  • Hannah Kaye says:

    There’s an interesting article in Ann Clinical Psychiatry – 2009 Jul-Sep; 21(3): 148 by Singh VK about Autoimmune Autistic Disorder.

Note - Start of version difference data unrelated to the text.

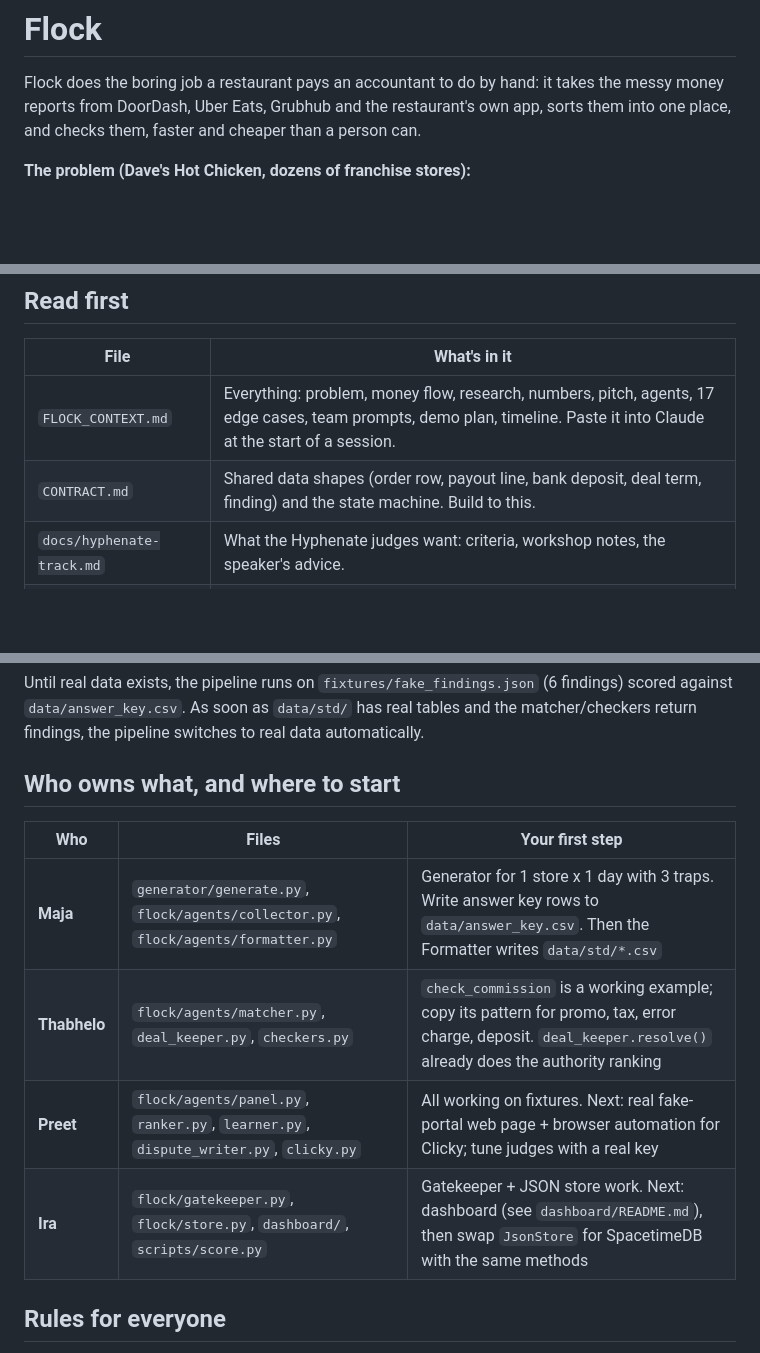
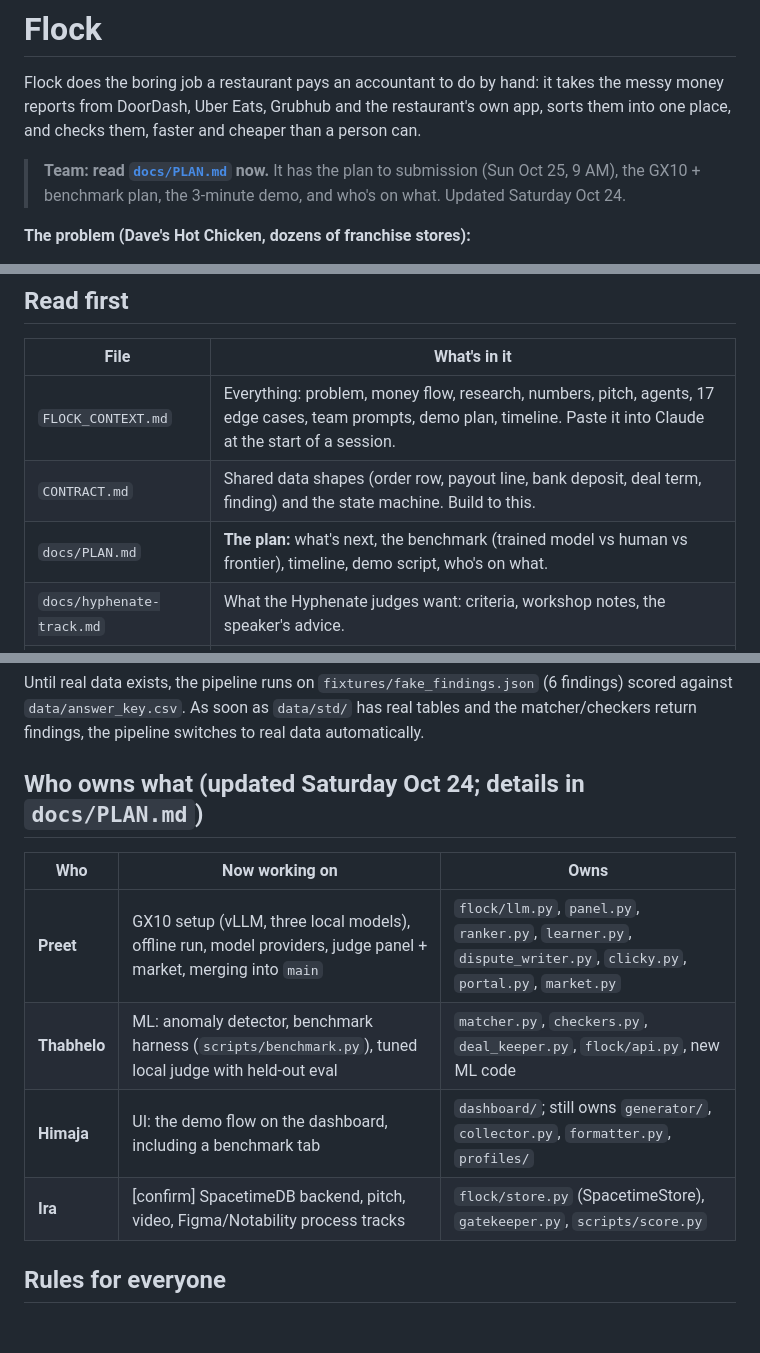
Before and after one commit to Preet37/FLOCK, a Markdown page: README.md, 3 parts joined by grey strips. GitHub-like rendering; blank space fills up the shorter version.

Commit message:
Plan to submission: GX10 + benchmark plan, demo script, updated owners

```diff
--- a/README.md
+++ b/README.md
@@ -1,6 +1,8 @@
 # Flock
 
 Flock does the boring job a restaurant pays an accountant to do by hand: it takes the messy money reports from DoorDash, Uber Eats, Grubhub and the restaurant's own app, sorts them into one place, and checks them, faster and cheaper than a person can.
+
+> **Team: read [`docs/PLAN.md`](docs/PLAN.md) now.** It has the plan to submission (Sun Oct 25, 9 AM), the GX10 + benchmark plan, the 3-minute demo, and who's on what. Updated Saturday Oct 24.
 
 **The problem (Dave's Hot Chicken, dozens of franchise stores):**
 - **What:** Dave's gets paid by four food apps (DoorDash, Uber Eats, Grubhub, its own app), and each one sends money and reports in a different, messy way.
@@ -15,6 +17,7 @@ Flock does the boring job a restaurant pays an accountant to do by hand: it take
 | --- | --- |
 | `FLOCK_CONTEXT.md` | Everything: problem, money flow, research, numbers, pitch, agents, 17 edge cases, team prompts, demo plan, timeline. Paste it into Claude at the start of a session. |
 | `CONTRACT.md` | Shared data shapes (order row, payout line, bank deposit, deal term, finding) and the state machine. Build to this. |
+| `docs/PLAN.md` | **The plan:** what's next, the benchmark (trained model vs human vs frontier), timeline, demo script, who's on what. |
 | `docs/hyphenate-track.md` | What the Hyphenate judges want: criteria, workshop notes, the speaker's advice. |
 | `docs/sponsor-tracks.md` | Sponsor track rules, submission checklist, schedule. **Submit by Sun Oct 25, 9:00 AM.** |
 | `docs/pipeline-sketch.png` | The team's original hand-drawn pipeline. |
@@ -195,14 +198,14 @@ import CSV to `data/exports/`. Approve and post are gatekeeper transitions in th
 Until real data exists, the pipeline runs on `fixtures/fake_findings.json` (6 findings) scored against `data/answer_key.csv`.
 As soon as `data/std/` has real tables and the matcher/checkers return findings, the pipeline switches to real data automatically.
 
-## Who owns what, and where to start
+## Who owns what (updated Saturday Oct 24; details in `docs/PLAN.md`)
 
-| Who | Files | Your first step |
+| Who | Now working on | Owns |
 | --- | --- | --- |
-| **Maja** | `generator/generate.py`, `flock/agents/collector.py`, `flock/agents/formatter.py` | Generator for 1 store x 1 day with 3 traps. Write answer key rows to `data/answer_key.csv`. Then the Formatter writes `data/std/*.csv` |
-| **Thabhelo** | `flock/agents/matcher.py`, `deal_keeper.py`, `checkers.py` | `check_commission` is a working example; copy its pattern for promo, tax, error charge, deposit. `deal_keeper.resolve()` already does the authority ranking |
-| **Preet** | `flock/agents/panel.py`, `ranker.py`, `learner.py`, `dispute_writer.py`, `clicky.py` | All working on fixtures. Next: real fake-portal web page + browser automation for Clicky; tune judges with a real key |
-| **Ira** | `flock/gatekeeper.py`, `flock/store.py`, `dashboard/`, `scripts/score.py` | Gatekeeper + JSON store work. Next: dashboard (see `dashboard/README.md`), then swap `JsonStore` for SpacetimeDB with the same methods |
+| **Preet** | GX10 setup (vLLM, three local models), offline run, model providers, judge panel + market, merging into `main` | `flock/llm.py`, `panel.py`, `ranker.py`, `learner.py`, `dispute_writer.py`, `clicky.py`, `portal.py`, `market.py` |
+| **Thabhelo** | ML: anomaly detector, benchmark harness (`scripts/benchmark.py`), tuned local judge with held-out eval | `matcher.py`, `checkers.py`, `deal_keeper.py`, `flock/api.py`, new ML code |
+| **Himaja** | UI: the demo flow on the dashboard, including a benchmark tab | `dashboard/`; still owns `generator/`, `collector.py`, `formatter.py`, `profiles/` |
+| **Ira** | [confirm] SpacetimeDB backend, pitch, video, Figma/Notability process tracks | `flock/store.py` (SpacetimeStore), `gatekeeper.py`, `scripts/score.py` |
 
 ## Rules for everyone
 1. Build to `CONTRACT.md`. Changing it means telling the team.
```
Also changed, not shown: docs/PLAN.md (added, +105 -0 lines).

Findings as follows:
    1. Many autistic children harbored brain myelin basic protein autoantibodies and elevated levels of antibodies to measles virus and measles-mumps-rubella (MMR) vacine.
    2. Measles might be etiologically linked to autism because measles and MMR antibodies (a viral marker) correlated positively to brain autoantibodies (an autoimmune marker) – salient features that characterize autoimmune pathology in autism.
    3. The scientific evidence is quite credible for identification of Autoimmune Autistic Disorder (AAD) as a major subset of autism.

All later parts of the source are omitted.